=== Records for the exercise ===
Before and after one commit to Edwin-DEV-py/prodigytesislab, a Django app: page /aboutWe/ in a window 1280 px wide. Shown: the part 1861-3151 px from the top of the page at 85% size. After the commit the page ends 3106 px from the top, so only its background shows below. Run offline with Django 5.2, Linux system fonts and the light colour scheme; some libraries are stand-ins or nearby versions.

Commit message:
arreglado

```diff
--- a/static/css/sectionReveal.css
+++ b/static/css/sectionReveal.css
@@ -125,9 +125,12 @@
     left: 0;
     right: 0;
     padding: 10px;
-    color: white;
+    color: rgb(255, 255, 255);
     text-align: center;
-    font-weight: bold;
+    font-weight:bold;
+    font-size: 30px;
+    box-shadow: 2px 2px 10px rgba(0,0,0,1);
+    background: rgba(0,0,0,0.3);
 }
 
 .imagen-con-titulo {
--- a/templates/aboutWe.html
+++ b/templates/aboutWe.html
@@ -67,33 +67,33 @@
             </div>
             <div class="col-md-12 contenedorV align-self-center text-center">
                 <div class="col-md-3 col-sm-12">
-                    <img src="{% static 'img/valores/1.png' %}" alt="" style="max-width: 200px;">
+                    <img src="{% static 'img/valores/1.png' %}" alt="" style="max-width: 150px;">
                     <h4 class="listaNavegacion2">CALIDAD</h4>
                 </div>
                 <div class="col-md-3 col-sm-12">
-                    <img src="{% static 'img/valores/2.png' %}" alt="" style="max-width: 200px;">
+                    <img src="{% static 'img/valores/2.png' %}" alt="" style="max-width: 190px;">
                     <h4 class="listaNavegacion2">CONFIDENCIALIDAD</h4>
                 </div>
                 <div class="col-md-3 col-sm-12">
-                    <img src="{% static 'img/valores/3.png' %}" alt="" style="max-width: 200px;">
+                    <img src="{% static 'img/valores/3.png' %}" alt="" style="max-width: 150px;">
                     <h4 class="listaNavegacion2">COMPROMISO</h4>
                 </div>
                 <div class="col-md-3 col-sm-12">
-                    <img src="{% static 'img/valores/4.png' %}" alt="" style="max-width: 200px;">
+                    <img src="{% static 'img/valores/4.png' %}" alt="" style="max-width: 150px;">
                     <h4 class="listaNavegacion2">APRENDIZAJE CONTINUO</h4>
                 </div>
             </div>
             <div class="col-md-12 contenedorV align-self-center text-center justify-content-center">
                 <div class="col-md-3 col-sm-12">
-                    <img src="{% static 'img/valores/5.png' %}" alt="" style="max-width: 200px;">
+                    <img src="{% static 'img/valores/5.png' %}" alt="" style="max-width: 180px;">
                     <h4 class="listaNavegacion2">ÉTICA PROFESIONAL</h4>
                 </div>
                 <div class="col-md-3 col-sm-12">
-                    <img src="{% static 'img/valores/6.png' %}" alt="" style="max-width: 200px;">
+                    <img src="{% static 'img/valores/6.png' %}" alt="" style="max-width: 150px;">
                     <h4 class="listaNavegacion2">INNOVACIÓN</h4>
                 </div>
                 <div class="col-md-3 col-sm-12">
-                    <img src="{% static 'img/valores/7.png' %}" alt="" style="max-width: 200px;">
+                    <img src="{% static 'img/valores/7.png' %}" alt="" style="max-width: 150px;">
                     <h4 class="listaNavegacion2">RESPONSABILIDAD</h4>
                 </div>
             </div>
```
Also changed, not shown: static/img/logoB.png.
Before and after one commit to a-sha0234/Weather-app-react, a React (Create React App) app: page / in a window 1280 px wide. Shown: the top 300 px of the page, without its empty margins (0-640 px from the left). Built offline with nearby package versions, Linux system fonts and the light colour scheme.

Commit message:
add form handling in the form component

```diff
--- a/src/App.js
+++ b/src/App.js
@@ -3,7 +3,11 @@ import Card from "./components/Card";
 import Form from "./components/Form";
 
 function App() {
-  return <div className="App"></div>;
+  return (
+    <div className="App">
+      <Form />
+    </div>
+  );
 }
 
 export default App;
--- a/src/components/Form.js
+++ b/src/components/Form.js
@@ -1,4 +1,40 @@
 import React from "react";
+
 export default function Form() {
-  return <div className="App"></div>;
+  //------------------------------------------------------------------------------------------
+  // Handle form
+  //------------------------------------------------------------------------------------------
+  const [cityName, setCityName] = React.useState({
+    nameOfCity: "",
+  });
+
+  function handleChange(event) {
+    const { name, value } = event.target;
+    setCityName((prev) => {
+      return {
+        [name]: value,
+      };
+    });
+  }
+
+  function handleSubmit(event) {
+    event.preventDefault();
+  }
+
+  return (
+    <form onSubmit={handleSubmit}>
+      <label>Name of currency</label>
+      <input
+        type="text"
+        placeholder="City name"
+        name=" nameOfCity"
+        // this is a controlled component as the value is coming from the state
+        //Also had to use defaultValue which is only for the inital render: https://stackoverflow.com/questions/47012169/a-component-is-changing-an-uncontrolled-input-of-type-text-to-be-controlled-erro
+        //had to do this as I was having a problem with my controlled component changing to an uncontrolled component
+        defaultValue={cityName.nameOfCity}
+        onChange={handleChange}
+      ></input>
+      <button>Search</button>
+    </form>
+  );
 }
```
===
What is needed is the data above, output in full and exactly as it stands.

## Task response
Before and after one commit to Edwin-DEV-py/prodigytesislab, a Django app: page /aboutWe/ in a window 1280 px wide. Shown: the part 1861-3151 px from the top of the page at 85% size. After the commit the page ends 3106 px from the top, so only its background shows below. Run offline with Django 5.2, Linux system fonts and the light colour scheme; some libraries are stand-ins or nearby versions.

Commit message:
arreglado

```diff
--- a/static/css/sectionReveal.css
+++ b/static/css/sectionReveal.css
@@ -125,9 +125,12 @@
     left: 0;
     right: 0;
     padding: 10px;
-    color: white;
+    color: rgb(255, 255, 255);
     text-align: center;
-    font-weight: bold;
+    font-weight:bold;
+    font-size: 30px;
+    box-shadow: 2px 2px 10px rgba(0,0,0,1);
+    background: rgba(0,0,0,0.3);
 }
 
 .imagen-con-titulo {
--- a/templates/aboutWe.html
+++ b/templates/aboutWe.html
@@ -67,33 +67,33 @@
             </div>
             <div class="col-md-12 contenedorV align-self-center text-center">
                 <div class="col-md-3 col-sm-12">
-                    <img src="{% static 'img/valores/1.png' %}" alt="" style="max-width: 200px;">
+                    <img src="{% static 'img/valores/1.png' %}" alt="" style="max-width: 150px;">
                     <h4 class="listaNavegacion2">CALIDAD</h4>
                 </div>
                 <div class="col-md-3 col-sm-12">
-                    <img src="{% static 'img/valores/2.png' %}" alt="" style="max-width: 200px;">
+                    <img src="{% static 'img/valores/2.png' %}" alt="" style="max-width: 190px;">
                     <h4 class="listaNavegacion2">CONFIDENCIALIDAD</h4>
                 </div>
                 <div class="col-md-3 col-sm-12">
-                    <img src="{% static 'img/valores/3.png' %}" alt="" style="max-width: 200px;">
+                    <img src="{% static 'img/valores/3.png' %}" alt="" style="max-width: 150px;">
                     <h4 class="listaNavegacion2">COMPROMISO</h4>
                 </div>
                 <div class="col-md-3 col-sm-12">
-                    <img src="{% static 'img/valores/4.png' %}" alt="" style="max-width: 200px;">
+                    <img src="{% static 'img/valores/4.png' %}" alt="" style="max-width: 150px;">
                     <h4 class="listaNavegacion2">APRENDIZAJE CONTINUO</h4>
                 </div>
             </div>
             <div class="col-md-12 contenedorV align-self-center text-center justify-content-center">
                 <div class="col-md-3 col-sm-12">
-                    <img src="{% static 'img/valores/5.png' %}" alt="" style="max-width: 200px;">
+                    <img src="{% static 'img/valores/5.png' %}" alt="" style="max-width: 180px;">
                     <h4 class="listaNavegacion2">ÉTICA PROFESIONAL</h4>
                 </div>
                 <div class="col-md-3 col-sm-12">
-                    <img src="{% static 'img/valores/6.png' %}" alt="" style="max-width: 200px;">
+                    <img src="{% static 'img/valores/6.png' %}" alt="" style="max-width: 150px;">
                     <h4 class="listaNavegacion2">INNOVACIÓN</h4>
                 </div>
                 <div class="col-md-3 col-sm-12">
-                    <img src="{% static 'img/valores/7.png' %}" alt="" style="max-width: 200px;">
+                    <img src="{% static 'img/valores/7.png' %}" alt="" style="max-width: 150px;">
                     <h4 class="listaNavegacion2">RESPONSABILIDAD</h4>
                 </div>
             </div>
```
Also changed, not shown: static/img/logoB.png.
Before and after one commit to a-sha0234/Weather-app-react, a React (Create React App) app: page / in a window 1280 px wide. Shown: the top 300 px of the page, without its empty margins (0-640 px from the left). Built offline with nearby package versions, Linux system fonts and the light colour scheme.

Commit message:
add form handling in the form component

```diff
--- a/src/App.js
+++ b/src/App.js
@@ -3,7 +3,11 @@ import Card from "./components/Card";
 import Form from "./components/Form";
 
 function App() {
-  return <div className="App"></div>;
+  return (
+    <div className="App">
+      <Form />
+    </div>
+  );
 }
 
 export default App;
--- a/src/components/Form.js
+++ b/src/components/Form.js
@@ -1,4 +1,40 @@
 import React from "react";
+
 export default function Form() {
-  return <div className="App"></div>;
+  //------------------------------------------------------------------------------------------
+  // Handle form
+  //------------------------------------------------------------------------------------------
+  const [cityName, setCityName] = React.useState({
+    nameOfCity: "",
+  });
+
+  function handleChange(event) {
+    const { name, value } = event.target;
+    setCityName((prev) => {
+      return {
+        [name]: value,
+      };
+    });
+  }
+
+  function handleSubmit(event) {
+    event.preventDefault();
+  }
+
+  return (
+    <form onSubmit={handleSubmit}>
+      <label>Name of currency</label>
+      <input
+        type="text"
+        placeholder="City name"
+        name=" nameOfCity"
+        // this is a controlled component as the value is coming from the state
+        //Also had to use defaultValue which is only for the inital render: https://stackoverflow.com/questions/47012169/a-component-is-changing-an-uncontrolled-input-of-type-text-to-be-controlled-erro
+        //had to do this as I was having a problem with my controlled component changing to an uncontrolled component
+        defaultValue={cityName.nameOfCity}
+        onChange={handleChange}
+      ></input>
+      <button>Search</button>
+    </form>
+  );
 }
```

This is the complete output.